Citizen Planner Online is a self-paced version of our signature program designed for individuals who can’t fit a six-week course into their schedule or who prefer this style of learning. It takes about 15 hours to complete, and can be accessed 24/7 so that individuals can do as much or as little at one time as fits their schedule. 133 graduated from the online program in 2018; 10 were from Berrien County. Other planning and public policy offerings attended by county residents included webinars on gerrymandering; helping communities deal with the opioid crisis, Tourism and the Sharing Economy, and Regulating Sand and Gravel Mining: The 'Very Serious Consequences' Rule. Face to face programs included, New County Commissioner School, Understanding Tourism for Michigan Economies, Conducting Land Divisions for assessors and zoning administrators, and the Citizen Planner Advanced Academy. 

ag-worker-protection-mask
Growers learning more about ag workers protection.

Ag Worker Protection

To assist growers with implementing new Worker Protection Standard (WPS) requirements, two workshops were held in west Michigan in January, 2018 with 126 people from 8 counties (including Berrien) in attendance.
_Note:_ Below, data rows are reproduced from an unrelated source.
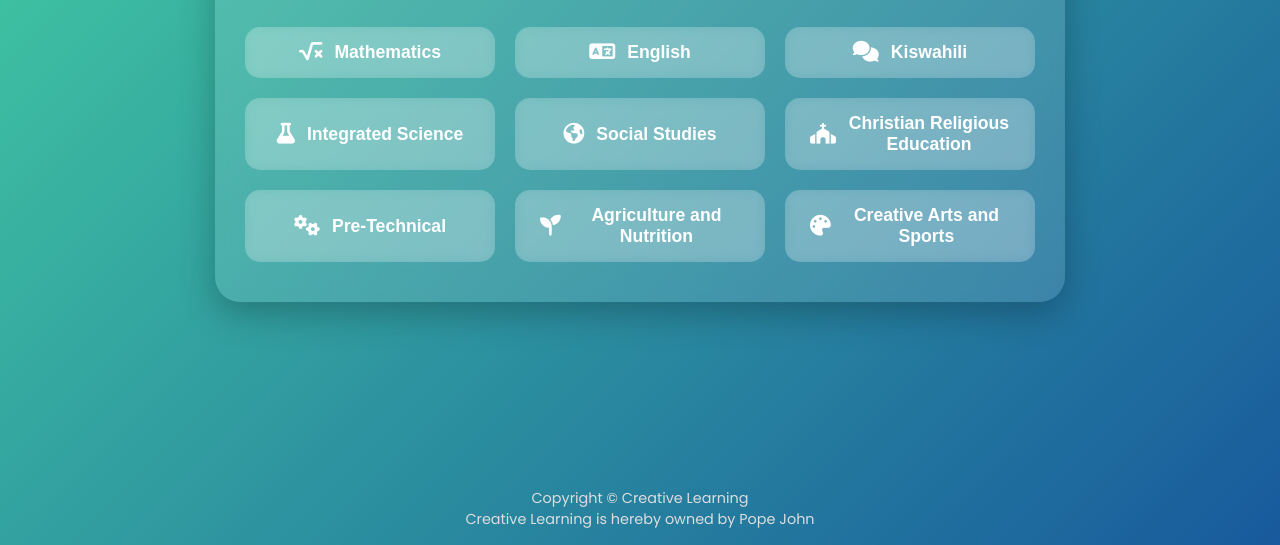
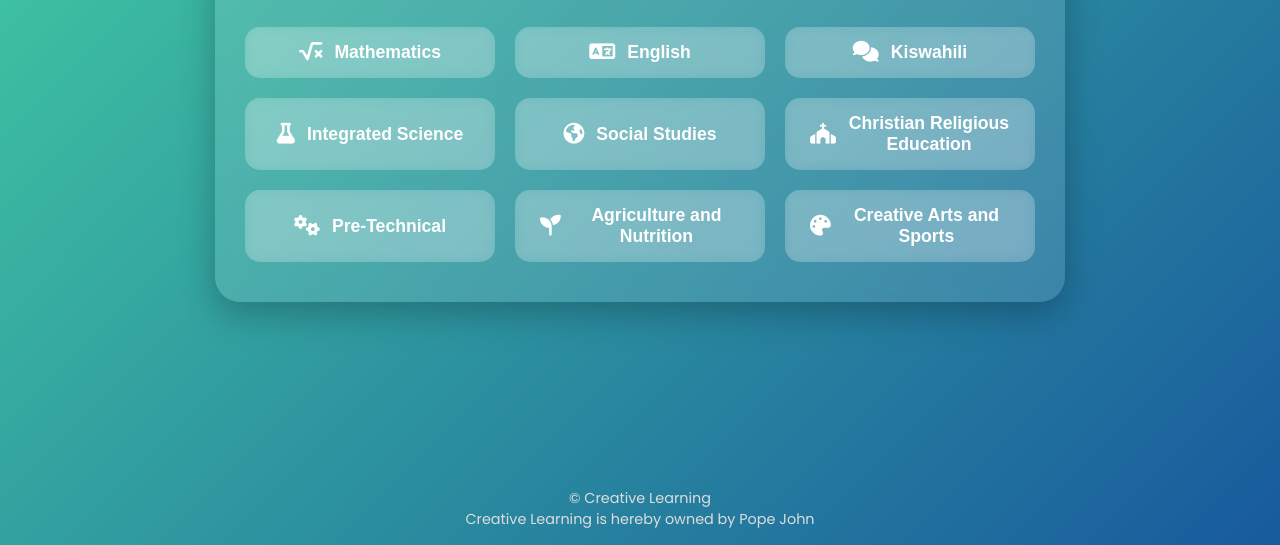
Before and after one commit to DrJohnthewinner/Creative-learning, a plain HTML site: page subjects.html in a window 1280 px wide. Shown: the part 255-800 px from the top of the page. Drawn offline with Linux system fonts and the light colour scheme.

Commit message:
Update subjects.html

```diff
--- a/subjects.html
+++ b/subjects.html
@@ -202,7 +202,7 @@
   </script>
 
   <footer>
-    <p>Copyright &copy; Creative Learning</p>
+    <p> &copy; Creative Learning</p>
     <p>Creative Learning is hereby owned by Pope John</p>
   </footer>
 </body>
```
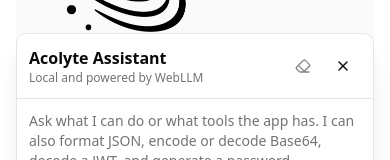
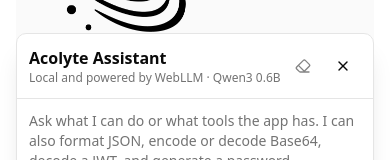
Before and after one commit to jbouder/acolyte, a Next.js app: page / in a window 390 px wide. Both pictures are taken after a click on the button 346 px from the left and 800 px from the top of the page. Shown: the part 215-375 px from the top of the page. Built offline with nearby package versions, Linux system fonts and the light colour scheme.

Commit message:
Updates for mobile..

```diff
--- a/components/floating-assistant.tsx
+++ b/components/floating-assistant.tsx
@@ -23,6 +23,14 @@
 // lightweight 0.6B model (~0.5 GB, far less memory) instead of no chat at all.
 const DESKTOP_MODEL_ID = 'Qwen3-1.7B-q4f16_1-MLC';
 const MOBILE_MODEL_ID = 'Qwen3-0.6B-q4f16_1-MLC';
+
+// Turn a raw WebLLM model id (e.g. "Qwen3-1.7B-q4f16_1-MLC") into a short,
+// human-readable label ("Qwen3 1.7B") for display in the assistant header.
+function formatModelName(id: string): string {
+  const match = id.match(/^([A-Za-z]+\d*)-([\d.]+B)/);
+  if (match) return `${match[1]} ${match[2]}`;
+  return id;
+}
 const MAX_HISTORY = 6;
 const MAX_TOOL_CALLS = 3;
 const REPLY_SCHEMA = JSON.stringify({
@@ -117,14 +125,8 @@
 }
 
 function getUnavailableReason() {
-  const isMobileBrowser =
-    /Android|iPhone|iPad|iPod/i.test(navigator.userAgent) ||
-    (navigator.platform === 'MacIntel' && navigator.maxTouchPoints > 1);
-
-  if (isMobileBrowser) {
-    return 'The local assistant is unavailable on mobile browsers to prevent device memory exhaustion.';
-  }
-
+  // Mobile devices are served the lightweight 0.6B model (see MOBILE_MODEL_ID)
+  // rather than being blocked outright, so the only hard requirement is WebGPU.
   if (!('gpu' in navigator)) {
     return 'WebGPU is unavailable in this browser.';
   }
@@ -317,7 +319,7 @@
             <div>
               <h2 className="font-semibold">Acolyte Assistant</h2>
               <p className="text-xs text-muted-foreground">
-                Local and powered by WebLLM
+                Local and powered by WebLLM · {formatModelName(modelId)}
               </p>
             </div>
             <div className="flex items-center gap-1">
```
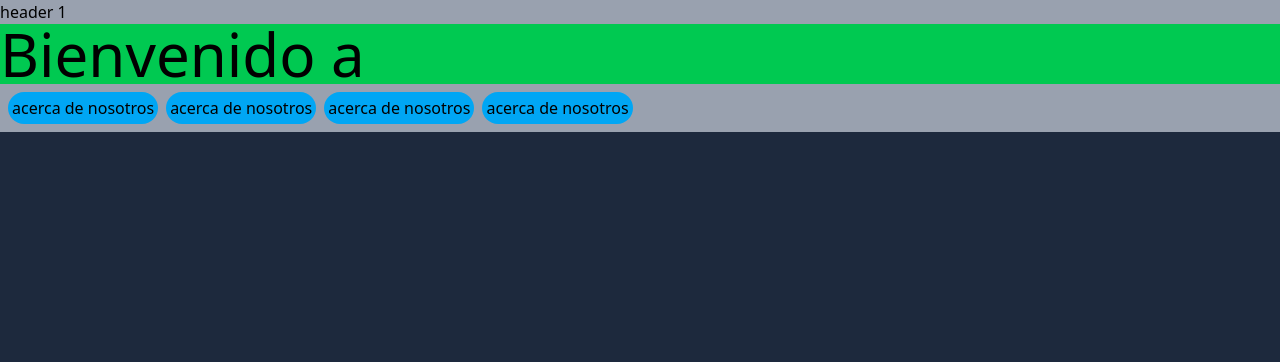
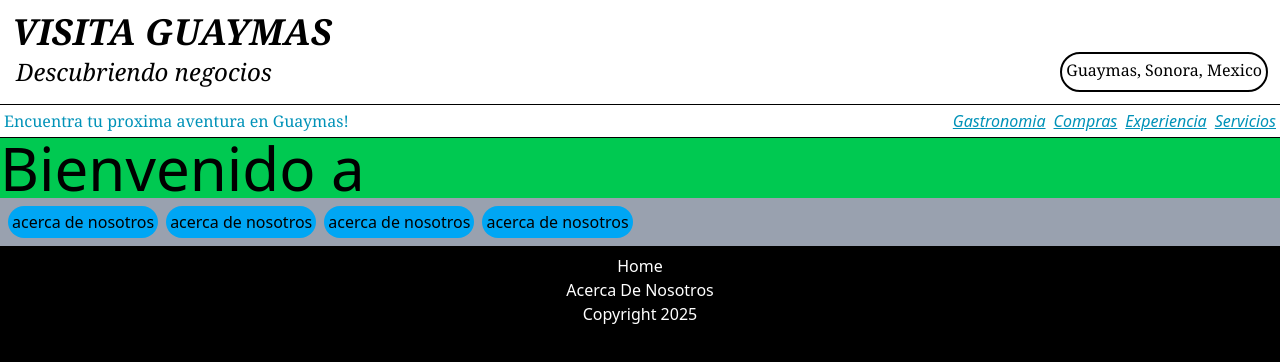
Before and after one commit to TylerBrock01/FE_gsono, a React (Vite) app: page /home in a window 1280 px wide. Shown: the top 362 px of the page. Built offline with nearby package versions, Linux system fonts and the light colour scheme.

Commit message:
home demo

```diff
--- a/src/layout/HomeLayout.tsx
+++ b/src/layout/HomeLayout.tsx
@@ -1,13 +1,37 @@
 import {Outlet} from "react-router-dom";
+import { Link} from 'react-router-dom'
 
 export default function HomeLayout() {
     return (
         <>
-            <div className='bg-slate-800 min-h-screen'>
-                <h1 className='bg-gray-400'>header 1</h1>
-                <div className=''>
+            <title>Starkiller Team</title>
+            <div className='bg-black min-h-screen'>
+                <header className='bg-white font-serif grid p-3 border-black border-b-1'>
+                    <h1 className=' text-4xl antialiased italic uppercase font-semibold'>Visita guaymas</h1>
+                    <div className="flex justify-between ">
+                        <h2 className='italic p-1 flex-col justify-center text-2xl'>Descubriendo negocios </h2>
+                        <Link className='border-black border-2  p-1 rounded-full' to="/">Guaymas, Sonora, Mexico</Link>
+                    </div>
+                </header>
+                <section className=' bg-white text-cyan-600 p-1 border-black border-b-1 flex justify-between'>
+                    <h1 className='font-serif'>Encuentra tu proxima aventura en Guaymas!</h1>
+                    <nav className='flex italic justify-start gap-2 '>
+                        <Link className='capitalize underline' to="/">gastronomia</Link>
+                        <Link className='capitalize underline' to="/">compras</Link>
+                        <Link className='capitalize underline' to="/">experiencia</Link>
+                        <Link className='capitalize underline' to="/">servicios</Link>
+                    </nav>
+                </section>
+                <div>
                     <Outlet/>
                 </div>
+                <footer className='text-white text-center p-2'>
+                    <nav className="grid flex capitalize">
+                        <Link className='text-white' to="/">Home</Link>
+                        <Link className='text-white' to="/about">Acerca de nosotros</Link>
+                    </nav>
+                    <h2>Copyright 2025</h2>
+                </footer>
             </div>
 
         </>
```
Most attendees represented greenhouses, but nursery, tree and small fruit growers and municipal park systems managers also participated. Respirator fit testing services were provided to 54 people. Evaluations revealed that up to 96% of participants intended to make changes to their practices to be consistent with the new WPS standards; a majority of respondents intended to make these changes within 3 months. Total acreage represented by survey respondents was over 8100 acres. Growers reported that the information was worth $78,000 to $163,000 to their agricultural or municipal operations.

Tags: berrien, berrien county, berrien county annual report, county annual report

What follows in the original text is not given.